### TASK DETAILS
Establish how many lines in the entries hold the string "font". The number by itself is the whole answer.

--- SUPPLIED DATA Enclosed Below ---

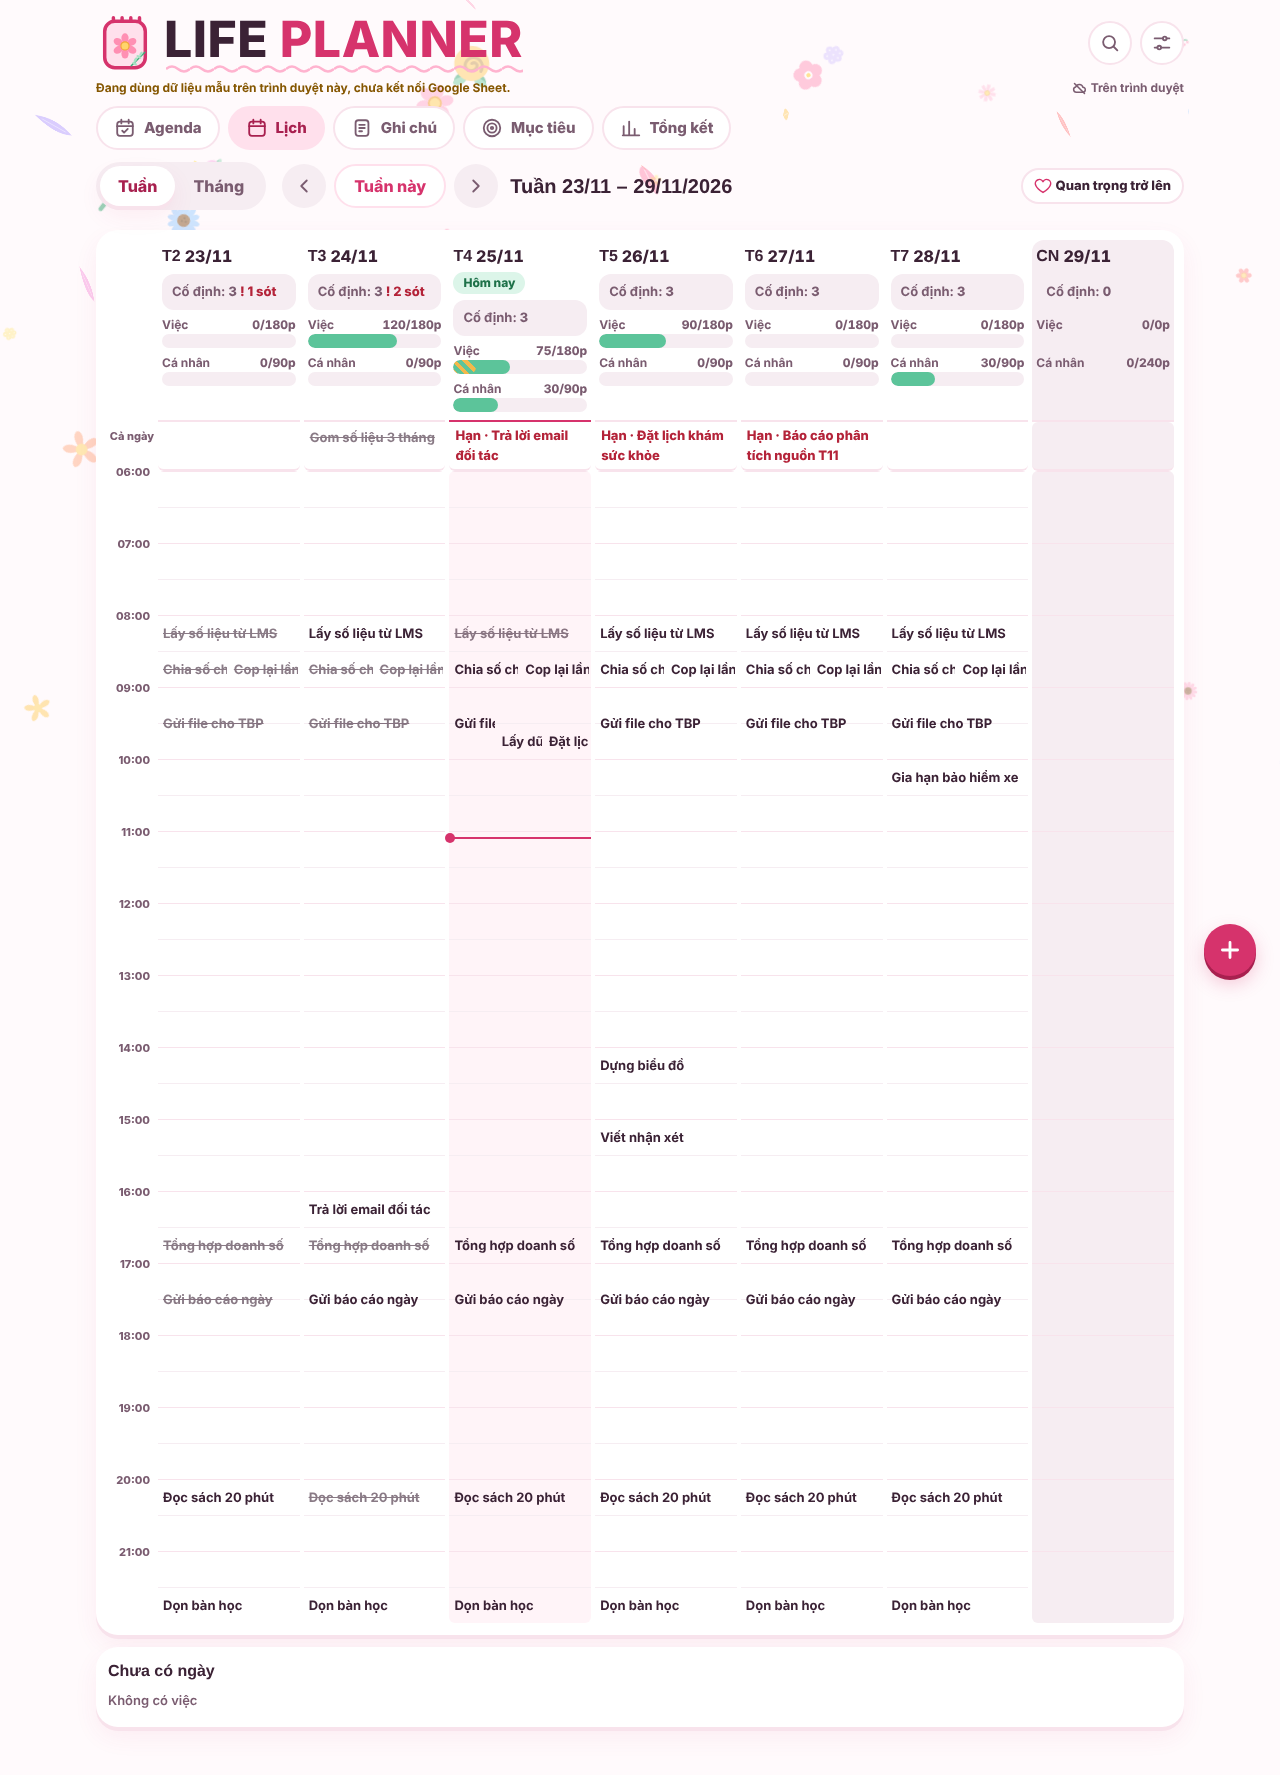
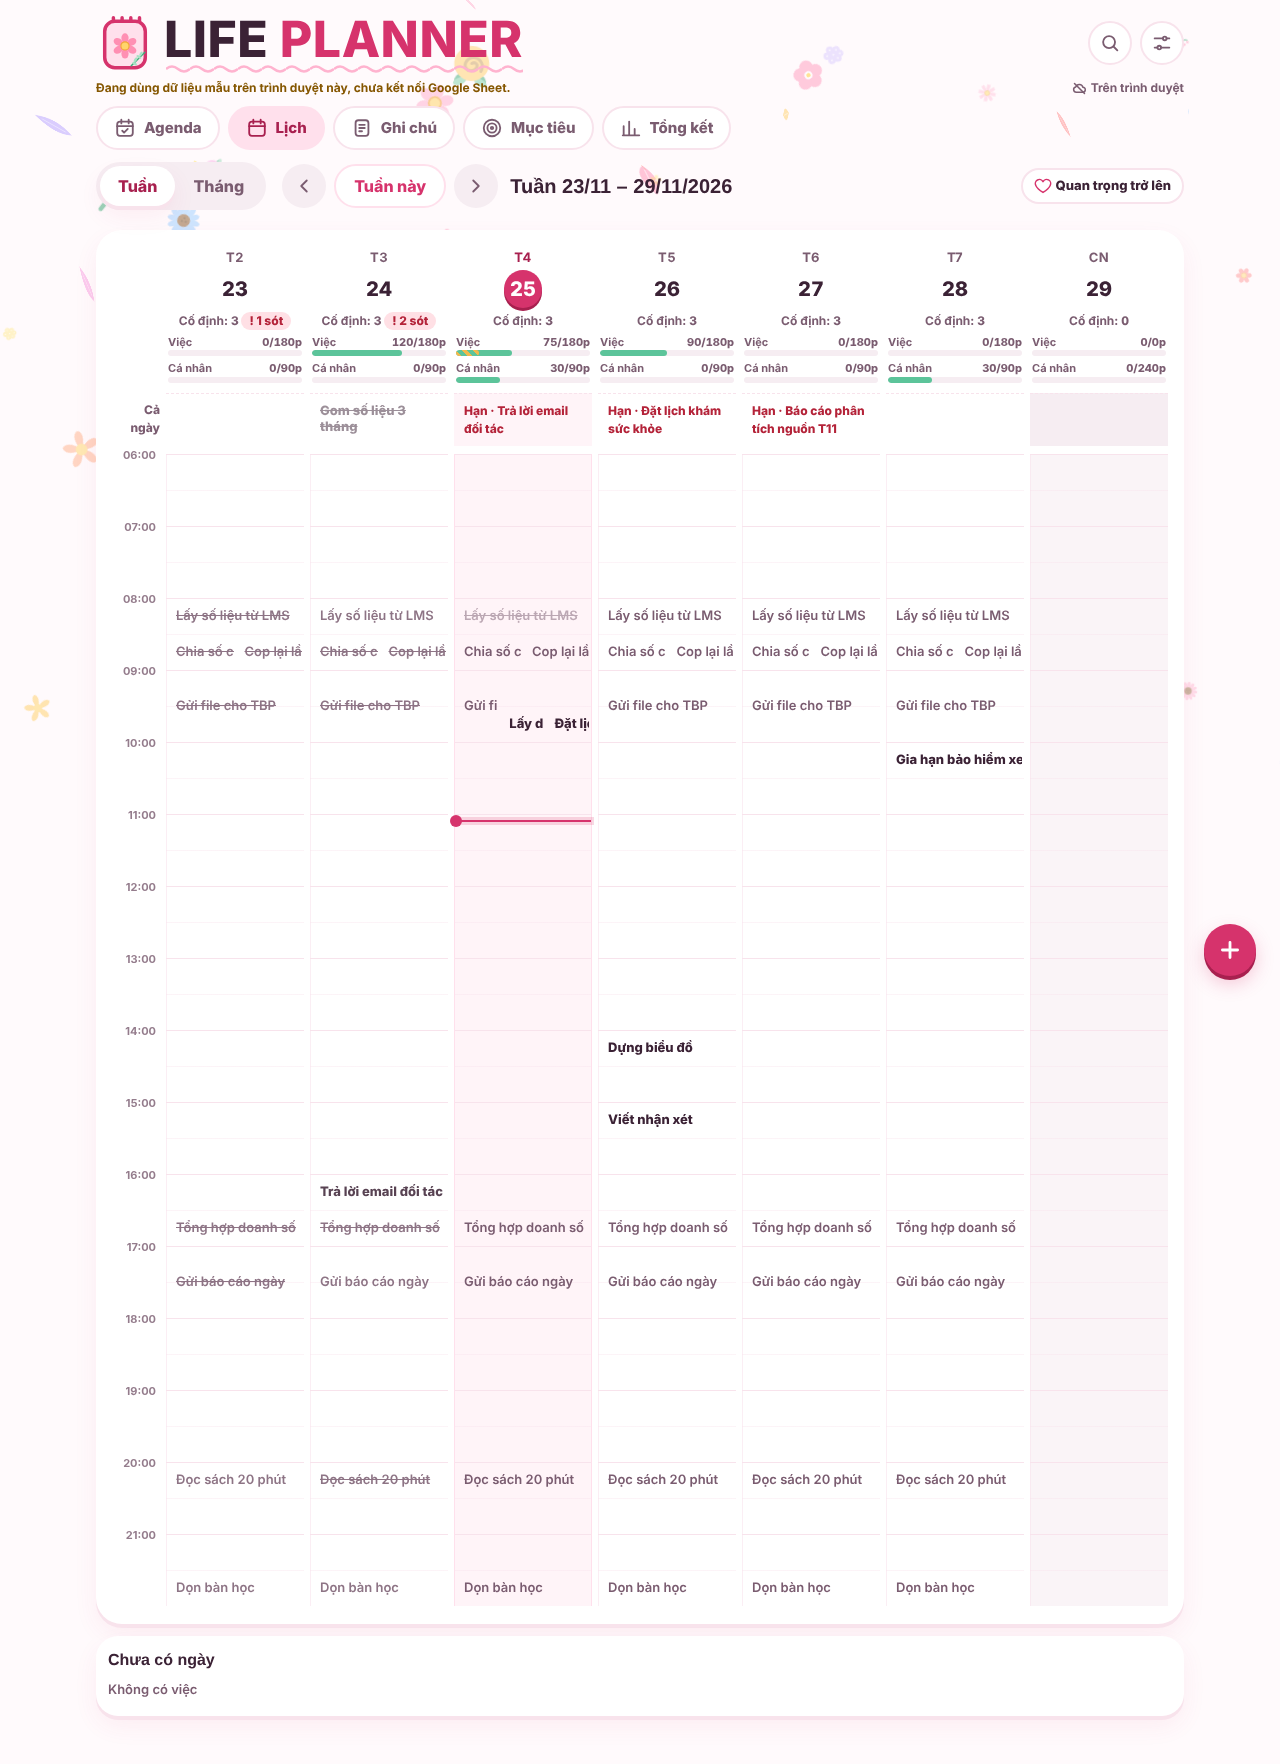
V2 phần 2: làm lại giao diện Lịch tuần cho thoáng và dễ đọc
Claude-Session: https://claude.ai/code/session_0149sgxvQkzZWaA52nFUEmMD

diff --git a/src/v2/css/lich.css b/src/v2/css/lich.css
@@ -124,3 +124,34 @@
   .mcount,.mbar span{display:none}
   .mbar{height:6px}
 }
+
+/* Lịch tuần: làm lại cho thoáng và dễ đọc (chỉ chữ trong lưới, phần đầu cột gọn hơn) */
+.lgrid{--gl:var(--line);border-radius:26px;padding:16px 16px 18px;column-gap:6px}
+.lhead{align-items:center;text-align:center;gap:4px;padding:2px 2px 10px;border-bottom:0}
+.lhead.is-off{background:transparent}
+.lgrid .lday-head{flex-direction:column;gap:2px}
+.lgrid .lday-dow{font-family:var(--display);font-size:13px;font-weight:700;letter-spacing:.04em;text-transform:uppercase;color:var(--muted)}
+.lday-num{display:grid;place-items:center;min-width:38px;height:38px;padding:0 6px;border-radius:99px;font-family:var(--display);font-size:20px;font-weight:800}
+.lhead.is-today .lday-dow{color:var(--accent-deep)}
+.lhead.is-today .lday-num{background:var(--accent);color:var(--accent-ink);box-shadow:0 3px 0 var(--accent-deep)}
+.lgrid .lday-fixed{background:transparent;min-height:0;padding:0;text-align:center;font-size:12px;border-radius:0}
+.lgrid .lday-fixed .miss{display:inline-block;padding:0 8px;border-radius:99px;background:var(--q1-bg)}
+.lgrid .qbar{width:100%}
+.lgrid .qbar-track{height:6px;border-radius:3px}
+.lgrid .qbar-track>i{border-radius:3px}
+.lgrid .qbar-top{font-size:11px}
+.lg-ad-label{align-self:center;padding:0;font-family:var(--display);font-size:12px}
+.lallday{border-bottom:0;border-top:1px dashed var(--gl);padding:8px 2px;min-height:44px;border-radius:0}
+.lallday.is-today{background:color-mix(in srgb,var(--accent-soft) 35%,transparent)}
+.lgut{margin-top:8px}
+.lgut span{font-size:11px;font-weight:700;opacity:.8}
+.lcol{margin-top:8px;border-radius:0;background-image:linear-gradient(to bottom,var(--gl) 1px,transparent 1px),linear-gradient(to bottom,color-mix(in srgb,var(--gl) 40%,transparent) 1px,transparent 1px);border-left:1px solid color-mix(in srgb,var(--gl) 60%,transparent)}
+.lcol.is-today{border-left-color:var(--accent-soft);border-right:1px solid var(--accent-soft)}
+.lcol.is-off{background-color:color-mix(in srgb,var(--plain-bg) 60%,transparent)}
+.lcol.is-past .lblk{opacity:.85}
+.lblk{padding:0 8px;font-size:13px;font-weight:800}
+.lblk.fixed{font-weight:600;color:var(--muted)}
+.lblk.is-done{opacity:.5}
+.ldue{padding:0 8px;font-size:12px}
+.lnow{background:var(--accent);height:2px;box-shadow:0 0 0 3px color-mix(in srgb,var(--accent) 18%,transparent)}
+.lnow i{left:-5px;top:-5px;width:12px;height:12px}

diff --git a/src/v2/js/views/lich-tuan.js b/src/v2/js/views/lich-tuan.js
@@ -204,8 +204,8 @@ LP.lich = (function () {
     var today = D.today(), off = D.isDayOff(d), past = d < today;
     var runs = LP.logic.routines.runsFor(d), sum = past ? LP.logic.routines.summary(d) : null;
     return '<div class="lhead' + (d === today ? ' is-today' : '') + (off || D.dow(d) === 7 ? ' is-off' : '') + '" data-date="' + d + '">' +
-      '<div class="lday-head"><span class="lday-dow">' + D.weekdayShort(d) + '</span><b class="num">' + D.fmt(d) + '</b>' +
-      (d === today ? '<span class="pill pill-ok">Hôm nay</span>' : '') + (off ? '<span class="pill">Nghỉ</span>' : '') + '</div>' +
+      '<div class="lday-head"><span class="lday-dow">' + D.weekdayShort(d) + '</span><b class="num lday-num" title="' + D.fmtFull(d) + (d === today ? ' · hôm nay' : '') + '">' + parseInt(d.slice(8), 10) + '</b>' +
+      (off ? '<span class="pill">Nghỉ</span>' : '') + '</div>' +
       '<button type="button" class="lday-fixed" data-agenda="' + d + '">Cố định: <b class="num">' + runs.length + '</b>' +
       (past && sum.total ? (sum.missed ? ' <span class="miss">! ' + sum.missed + ' sót</span>' : ' <span class="full">' + UI.icon('check', 'ic18') + '</span>') : '') + '</button>' +
       quotaBars(LP.logic.tasks.capacity(d)) + '</div>';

--- End of Enclosed SUPPLIED DATA ---

### ANSWER SPACE
9